■ **DATA FOR THE TASK**:
==*==
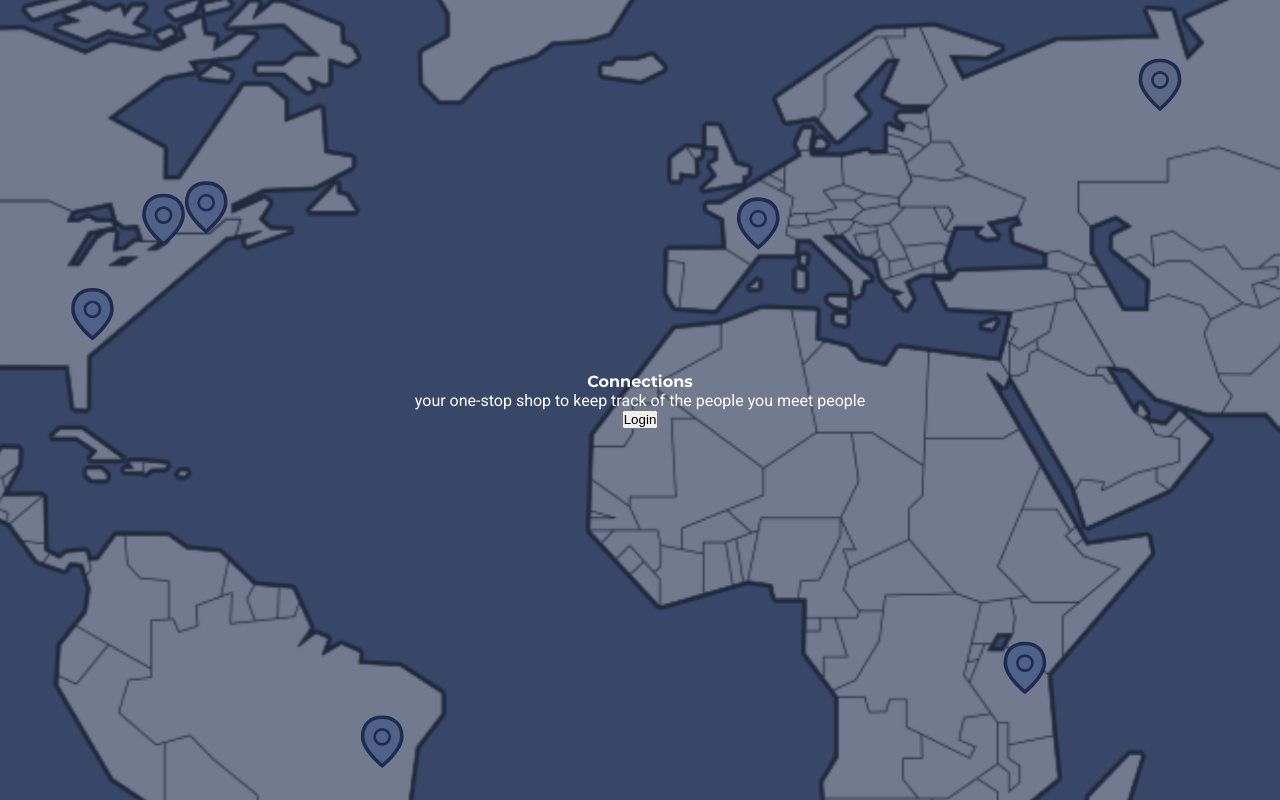
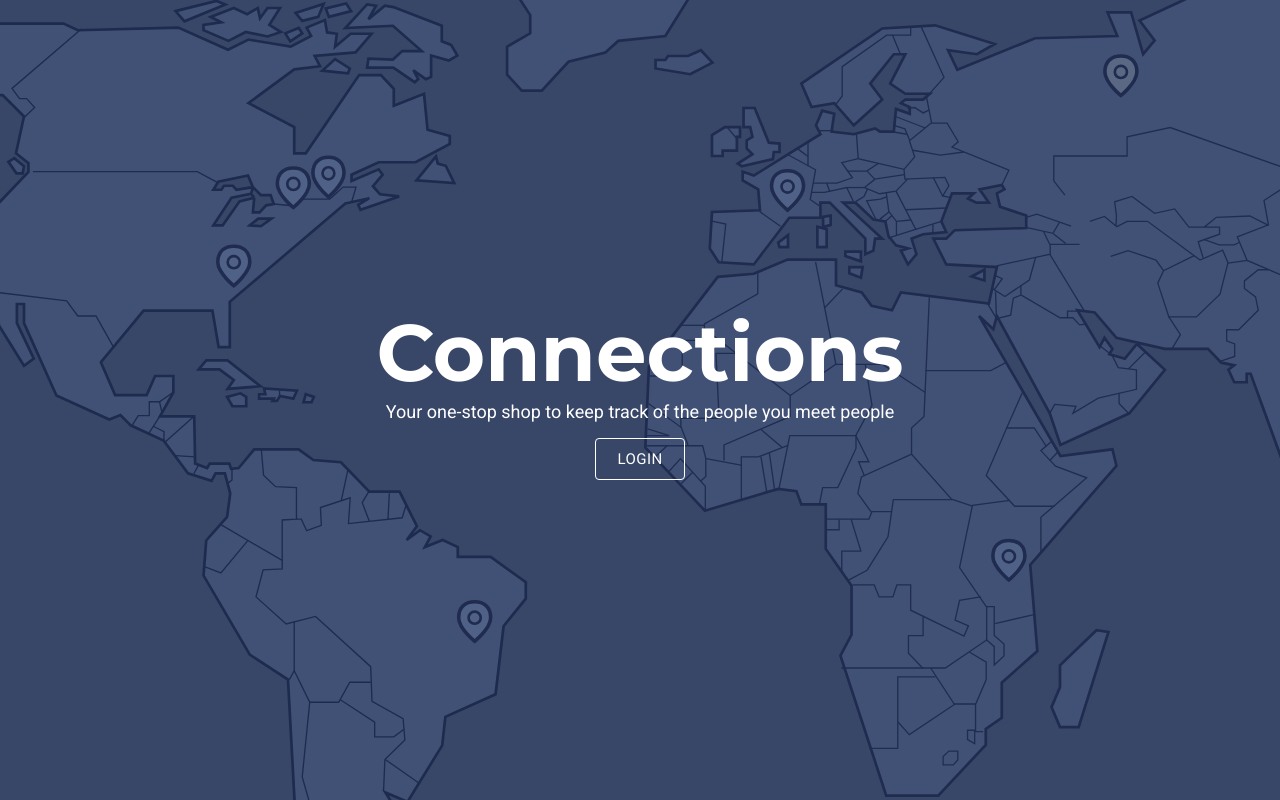
Before and after one commit to MLH-Fellowship/0.5.2-cms, a React app in the folder client/: page / in a window 1280 px wide. Built offline with nearby package versions, Linux system fonts and the light colour scheme.

Commit message:
style homepage and add custom bkgd

```diff
--- a/client/src/App.js
+++ b/client/src/App.js
@@ -10,7 +10,7 @@ class App extends Component {
   render() {
     return (
       <Router>
-        <Route path='/' component={Home}/>
+        <Route exact path='/' component={Home}/>
       </Router>
     );
   }
--- a/client/src/components/Home.js
+++ b/client/src/components/Home.js
@@ -1,19 +1,20 @@
 import React, { Component } from 'react';
+import Button from '@material-ui/core/Button';
 
 export default class Home extends Component {
     render() {
         return(
             <div className='home'>
-                <main>
+                <main className='home__container'>
                     <h1 className='home__title'>
                         Connections
                     </h1>
                     <p className='home__tagline'>
-                        your one-stop shop to keep track of the people you meet people
+                        Your one-stop shop to keep track of the people you meet people
                     </p>
-                    <button>
+                    <Button variant='outlined' size='large' className='inverted-btn'>
                         Login
-                    </button>
+                    </Button>
                 </main>
             </div>
         )
--- a/client/src/styles/App.css
+++ b/client/src/styles/App.css
@@ -28,13 +28,14 @@ h5 {
 }
 
 h1 {
-    font-size: var(--primary-color);
+    font-size: var(--title-font-size);
 }
 
 p,
 a,
 ul,
 label {
+    font-size: var(--body-font-size);
     font-family: 'Roboto', sans-serif;
 }
 
@@ -46,13 +47,20 @@ label {
     background-image: url('../assets//background.svg');
     background-size: cover;
 }
-.home > main {
+.home__container {
     display: flex;
     flex-direction: column;
     justify-content: flex-start;
+    text-align: left;
     align-items: center;
 }
 .home__title,
 .home__tagline {
     color: white;
 }
+
+.inverted-btn {
+    border-color: white !important;
+    color: white !important;
+    margin: 1rem 0 !important;
+}
```
Also changed, not shown: client/src/assets/background.svg, 1 other file (tests, documents, lock files or other folders).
==*==
■ **EXERCISE AIM**: No pictures go in the copy. Set down all the data exactly.

■ **TASK SOLUTION**:
Before and after one commit to MLH-Fellowship/0.5.2-cms, a React app in the folder client/: page / in a window 1280 px wide. Built offline with nearby package versions, Linux system fonts and the light colour scheme.

Commit message:
style homepage and add custom bkgd

```diff
--- a/client/src/App.js
+++ b/client/src/App.js
@@ -10,7 +10,7 @@ class App extends Component {
   render() {
     return (
       <Router>
-        <Route path='/' component={Home}/>
+        <Route exact path='/' component={Home}/>
       </Router>
     );
   }
--- a/client/src/components/Home.js
+++ b/client/src/components/Home.js
@@ -1,19 +1,20 @@
 import React, { Component } from 'react';
+import Button from '@material-ui/core/Button';
 
 export default class Home extends Component {
     render() {
         return(
             <div className='home'>
-                <main>
+                <main className='home__container'>
                     <h1 className='home__title'>
                         Connections
                     </h1>
                     <p className='home__tagline'>
-                        your one-stop shop to keep track of the people you meet people
+                        Your one-stop shop to keep track of the people you meet people
                     </p>
-                    <button>
+                    <Button variant='outlined' size='large' className='inverted-btn'>
                         Login
-                    </button>
+                    </Button>
                 </main>
             </div>
         )
--- a/client/src/styles/App.css
+++ b/client/src/styles/App.css
@@ -28,13 +28,14 @@ h5 {
 }
 
 h1 {
-    font-size: var(--primary-color);
+    font-size: var(--title-font-size);
 }
 
 p,
 a,
 ul,
 label {
+    font-size: var(--body-font-size);
     font-family: 'Roboto', sans-serif;
 }
 
@@ -46,13 +47,20 @@ label {
     background-image: url('../assets//background.svg');
     background-size: cover;
 }
-.home > main {
+.home__container {
     display: flex;
     flex-direction: column;
     justify-content: flex-start;
+    text-align: left;
     align-items: center;
 }
 .home__title,
 .home__tagline {
     color: white;
 }
+
+.inverted-btn {
+    border-color: white !important;
+    color: white !important;
+    margin: 1rem 0 !important;
+}
```
Also changed, not shown: client/src/assets/background.svg, 1 other file (tests, documents, lock files or other folders).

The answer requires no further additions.